Area police chiefs say they have not yet heard complaints of illness, but they are taking a proactive approach to national reports that some police officers have gotten sick when they drive Ford Explorer SUV cruisers.
Some local departments have installed carbon monoxide meters in the vehicles, some are in the process, and others are having the interiors of their Ford Explorers tested for carbon monoxide emissions.
“Officer safety is a priority,” said Biddeford police Chief Roger Beaupre, who said the carbon monoxide monitors he ordered arrived Wednesday. The monitors, which fit in the palm of a hand, emit a beeping noise if there is a problem.
The police interceptor SUVs have come under scrutiny in recent months. Police in Auburn, Massachusetts, on Wednesday said an officer who recently passed out behind the wheel of his cruiser and crashed had tested positive for exposure to carbon monoxide, according to reports.
Ford Motor Company officials reportedly acknowledged there could be dangerous leaks in some of the vehicles that have been modified for police use. The leaks could cause carbon monoxide to enter an SUV’s cab.
The vehicles are popular with police. They’re roomier than conventional sedan cruisers, Beaupre noted.
“Officers like them, you don’t have to worry in snow, they operate like a tank, and they’re roomy,” Beaupre said.
“They’re a very practical vehicle for the New England area,” Sanford Deputy Police Chief Tim Strout said.
The National Highway Traffic Safety Administration a week ago said it has expanded an investigation into complaints of exhaust fumes inside Ford Explorer SUVs, and the probe now covers 1.3 million vehicles.
The agency also said that through cooperation with police departments, it has learned that the Police Interceptor version of the Explorer is experiencing exhaust manifold cracks that are hard to detect and may explain exhaust odors.
Investigators will evaluate the cause, frequency and safety consequences of the cracks, and whether Explorers used by civilians are experiencing cracked manifolds, the agency said.
Deputy Police Chief Corey Huntress in Saco said the department on Thursday heard from the dealership that provided the department’s SUVs and was told there would be a recall plan at the end of August and that Ford would “do what it takes to fix it.”
Huntress said the Saco department installed carbon monoxide detectors last week.

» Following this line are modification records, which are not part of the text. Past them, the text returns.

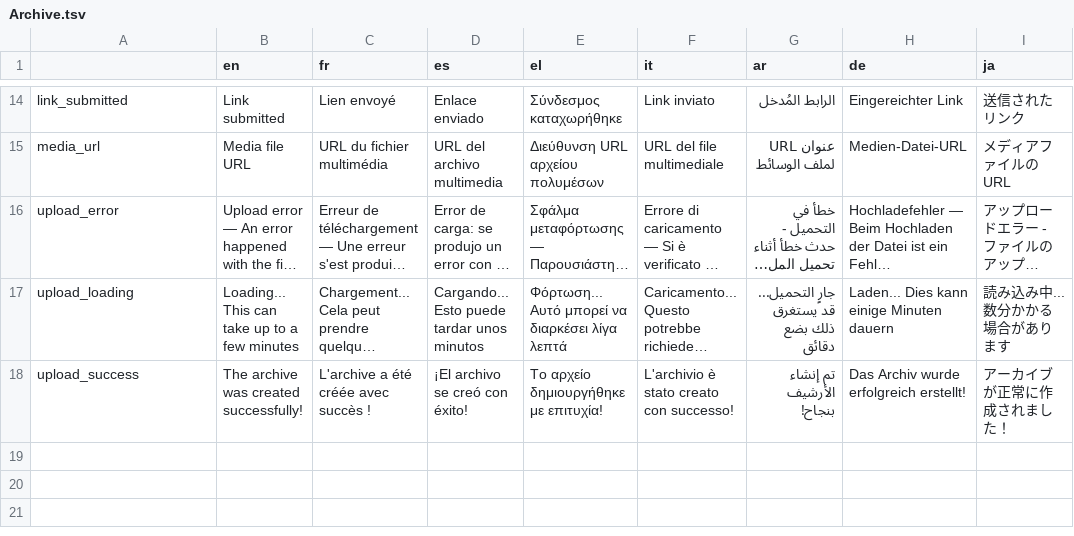
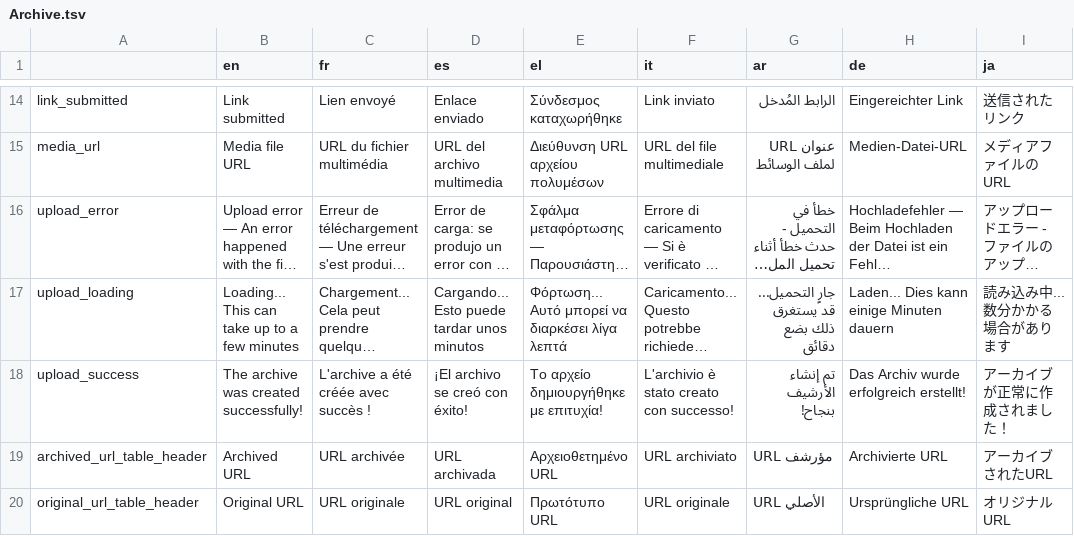
Before and after one commit to AFP-Medialab/InVID-Translation, a TSV file: components/NavItems/tools/Archive.tsv, drawn as a sheet; only a part is shown, gaps mark what is left out; long unchanged cells end in …; the diff names each change by its address in the sheet, - before the commit and + after, or states it on an @@ line.

Commit message:
Added missing keywords

```diff
--- a/components/NavItems/tools/Archive.tsv
+++ b/components/NavItems/tools/Archive.tsv
+row 19: archived_url_table_header | Archived URL | URL archivée | URL archivada | Αρχειοθετημένο URL | URL archiviato | URL مؤرشف | Archivierte URL | アーカイブされたURL
+row 20: original_url_table_header | Original URL | URL originale | URL original | Πρωτότυπο URL | URL originale | URL الأصلي | Ursprüngliche URL | オリジナルURL
```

And he said, most officers drive with their windows down — in order to hear what is going on around them.
Strout in Sanford, said the agency installed carbon monoxide detectors in their nine Ford Explorer vehicles in the spring, when they first heard concerns expressed by officers in Austin, Texas. Austin pulled more than 400 Ford Explorers off the road a week ago and more recently, the Galveston, Texas Police Department did so as well.

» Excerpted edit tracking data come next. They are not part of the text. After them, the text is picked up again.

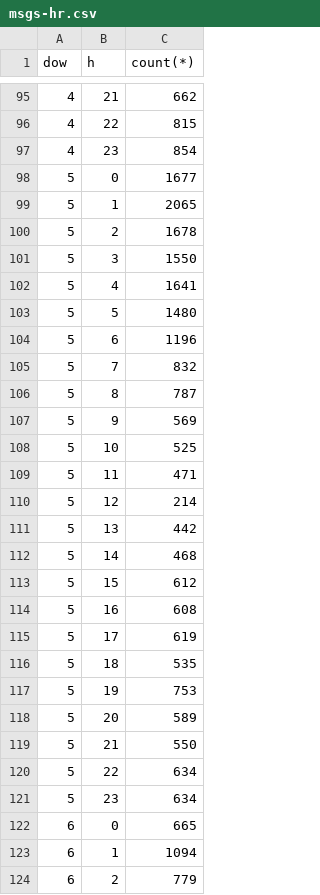
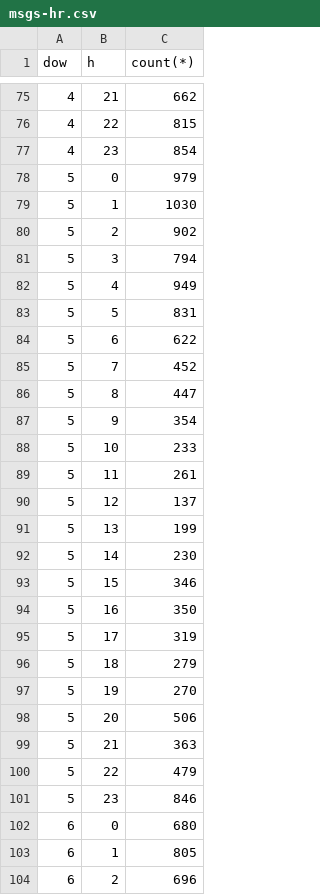
Before and after one commit to CrisisTextLine/CrisisTrends, a CSV file: data/msgs-hr.csv, drawn as a sheet; only a part is shown, gaps mark what is left out; the diff covers the shown part only.

```diff
--- a/data/msgs-hr.csv
+++ b/data/msgs-hr.csv
@@ -97,28 +77,28 @@ dow,h,count(*)
 4,23,854
-5,0,1677
-5,1,2065
-5,2,1678
-5,3,1550
-5,4,1641
-5,5,1480
-5,6,1196
-5,7,832
-5,8,787
-5,9,569
-5,10,525
-5,11,471
-5,12,214
-5,13,442
-5,14,468
-5,15,612
-5,16,608
-5,17,619
-5,18,535
-5,19,753
-5,20,589
-5,21,550
-5,22,634
-5,23,634
-6,0,665
-6,1,1094
-6,2,779
+5,0,979
+5,1,1030
+5,2,902
+5,3,794
+5,4,949
+5,5,831
+5,6,622
+5,7,452
+5,8,447
+5,9,354
+5,10,233
+5,11,261
+5,12,137
+5,13,199
+5,14,230
+5,15,346
+5,16,350
+5,17,319
+5,18,279
+5,19,270
+5,20,506
+5,21,363
+5,22,479
+5,23,846
+6,0,680
+6,1,805
+6,2,696
```
Also changed, not shown: 20 removed rows and 73 edited cells elsewhere in this file, 2 other files.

Sheriff William King said his deputies have been instructed to report to their local fire departments in the rural towns they patrol to obtain an interior carbon monoxide test.
Ford spokeswoman Elizabeth Weigandt said the company has a team working with police, customers and NHTSA to investigate the reports and solve problems. Customers with concerns can call a dedicated hotline at 888-260-5575 or visit their local dealer.